New Delhi: The post-demonetisation government narrative that the poor are being "used" by black money hoarders and huge amounts are being deposited in their Jan Dhan accounts does not stand up to scrutiny.
Prime Minister Narendra Modi, in his rally in Moradabad on Saturday, touched upon this issue and said that he "will find a way" of ensuring that the money deposited with Jan Dhan accounts remains with the poor account holder, while those who made the deposits are sent to jail.
However, the reality is that the money that has come into the accounts is hardly significant in the context of the drive to unearth black money and could -- barring a few exceptions -- be easily justified in most cases.
As per the government's figures, as on November 30, there were a whopping 25.78 crore Jan Dhan accounts. Of these, 19.88 crore were active accounts and 5.9 crore accounts had zero balance.
On November 9 -- a day after Modi made his dramatic announcement demonetising Rs 500 and Rs 1,000 notes -- the active accounts had deposits of Rs 45,636.61 crore.
On November 30, as per the Pradhan Mantri Jan Dhan Yojana website, the amount of deposits in the 19.88 crore active accounts had swollen to Rs 74,321.55 crore -- pointing to deposits of Rs 28,684.94 crore.
While that may seem like a big number, it works out to an average deposit per active account of a mere Rs 1,442.9 (yes, less than fifteen hundred rupees).

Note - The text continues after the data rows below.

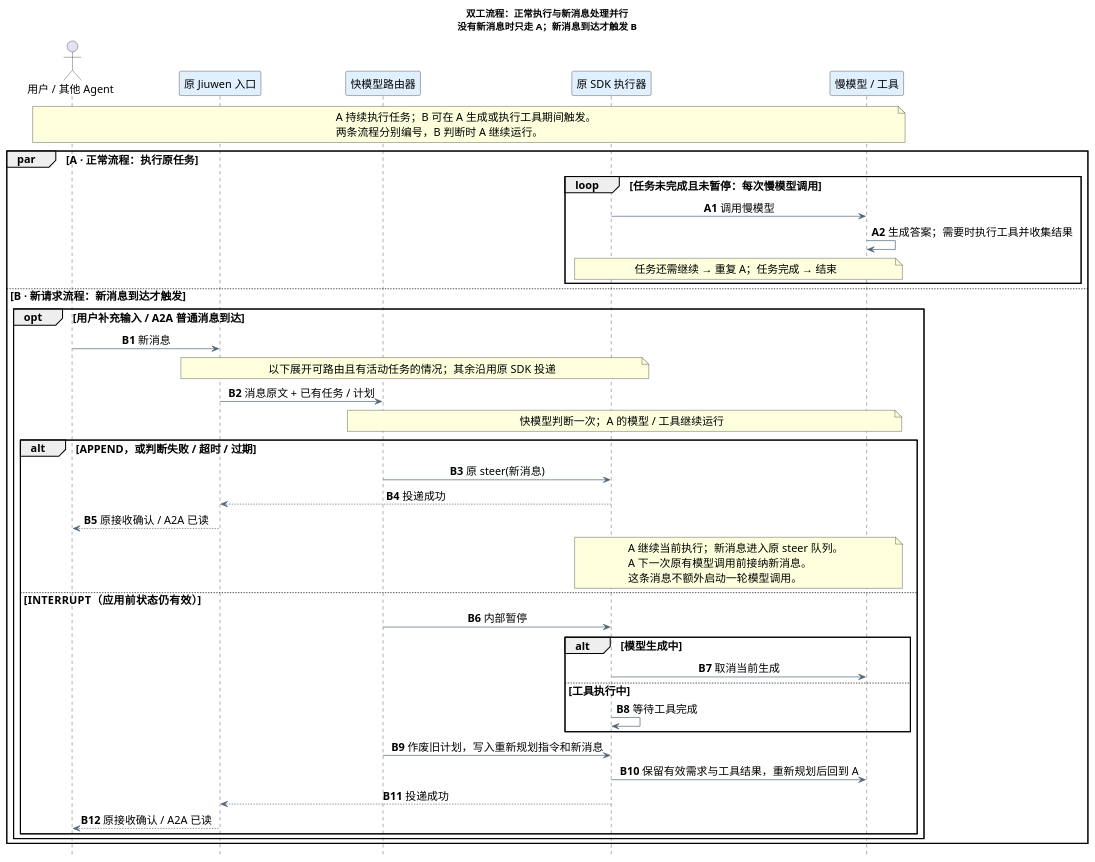
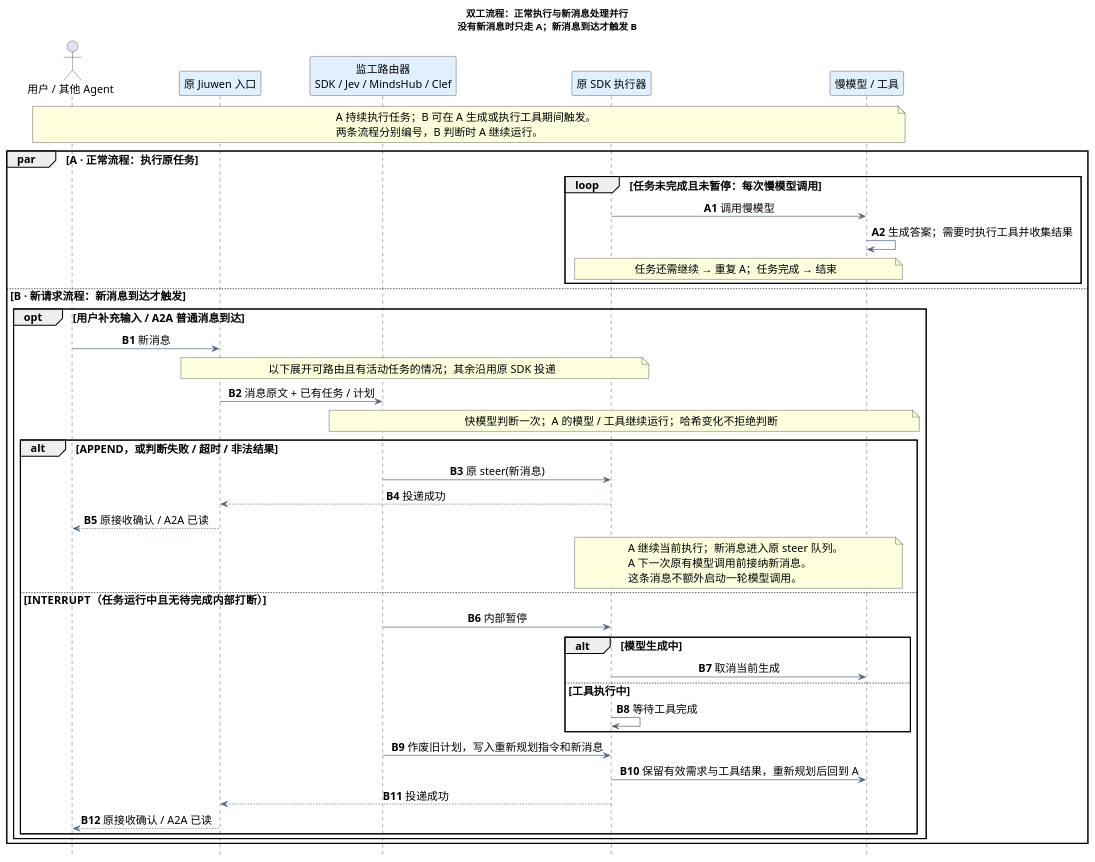
The diagram in docs/diagrams/duplex-routing-flow.puml (openJiuwen-ai/jiuwenswarm), drawn with PlantUML before and after one commit. The commit also changed 39 other files, not shown here.

```diff
--- a/docs/diagrams/duplex-routing-flow.puml
+++ b/docs/diagrams/duplex-routing-flow.puml
@@ -1,59 +1,59 @@
 @startuml duplex-routing-flow
 skinparam defaultFontName Microsoft YaHei
 skinparam defaultFontSize 16
 skinparam shadowing false
 skinparam backgroundColor white
 skinparam sequenceMessageAlign center
 skinparam ArrowColor #52647A
 skinparam ParticipantBackgroundColor #E1F0FF
 hide footbox
 title 双工流程：正常执行与新消息处理并行\n没有新消息时只走 A；新消息到达才触发 B
 actor "用户 / 其他 Agent" as sender
 participant "原 Jiuwen 入口" as inlet
-participant "快模型路由器" as router
+participant "监工路由器\nSDK / Jev / MindsHub / Clef" as router
 participant "原 SDK 执行器" as sdk
 participant "慢模型 / 工具" as slow
 note over sender, slow
   A 持续执行任务；B 可在 A 生成或执行工具期间触发。
   两条流程分别编号，B 判断时 A 继续运行。
 end note
 
 par A · 正常流程：执行原任务
 autonumber 1 "<b>A0</b>"
 loop 任务未完成且未暂停：每次慢模型调用
   sdk -> slow : 调用慢模型
   slow -> slow : 生成答案；需要时执行工具并收集结果
   note over sdk, slow : 任务还需继续 → 重复 A；任务完成 → 结束
 end
 
 else B · 新请求流程：新消息到达才触发
 autonumber 1 "<b>B0</b>"
 opt 用户补充输入 / A2A 普通消息到达
 sender -> inlet : 新消息
 note over inlet, sdk : 以下展开可路由且有活动任务的情况；其余沿用原 SDK 投递
 inlet -> router : 消息原文 + 已有任务 / 计划
-note over router, slow : 快模型判断一次；A 的模型 / 工具继续运行
-alt APPEND，或判断失败 / 超时 / 过期
+note over router, slow : 快模型判断一次；A 的模型 / 工具继续运行；哈希变化不拒绝判断
+alt APPEND，或判断失败 / 超时 / 非法结果
   router -> sdk : 原 steer(新消息)
   sdk --> inlet : 投递成功
   inlet --> sender : 原接收确认 / A2A 已读
   note over sdk, slow
     A 继续当前执行；新消息进入原 steer 队列。
     A 下一次原有模型调用前接纳新消息。
     这条消息不额外启动一轮模型调用。
   end note
-else INTERRUPT（应用前状态仍有效）
+else INTERRUPT（任务运行中且无待完成内部打断）
   router -> sdk : 内部暂停
   alt 模型生成中
     sdk -> slow : 取消当前生成
   else 工具执行中
     sdk -> sdk : 等待工具完成
   end
   router -> sdk : 作废旧计划，写入重新规划指令和新消息
   sdk -> slow : 保留有效需求与工具结果，重新规划后回到 A
   sdk --> inlet : 投递成功
   inlet --> sender : 原接收确认 / A2A 已读
 end
 end
 end
 @enduml
```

There have, however, been some media reports that contended that only about three crore of the active accounts -- and not all -- have seen the surge in deposits after November 9.
Even if this were the case, the average deposit per account would be just Rs 9,561.64 (less than 10,000 rupees).
The government had, moreover, capped deposits into Jan Dhan accounts at Rs 50,000 on November 15.
Put another way, the average deposit in the active accounts was Rs about 1,789 on November 9. This had risen to about Rs 3,232 on November 30.
Hardly numbers that should send the taxmen scrambling.
Although targeted at getting the unbanked poor into the banking system, anecdotal evidence suggests that a good number of those roped in to open the accounts were not those in extreme poverty, but those employed in the unorganised sector - drivers, maids, industrial workers, etc.
These are people who earn anywhere between Rs 8,000 to Rs 20,000 and could conceivably have saved up the sums that have been deposited.
The government's narrative that the Jan Dhan accounts of the poor are being used to whiten black money and bring it into a banking system appears to be somewhat specious.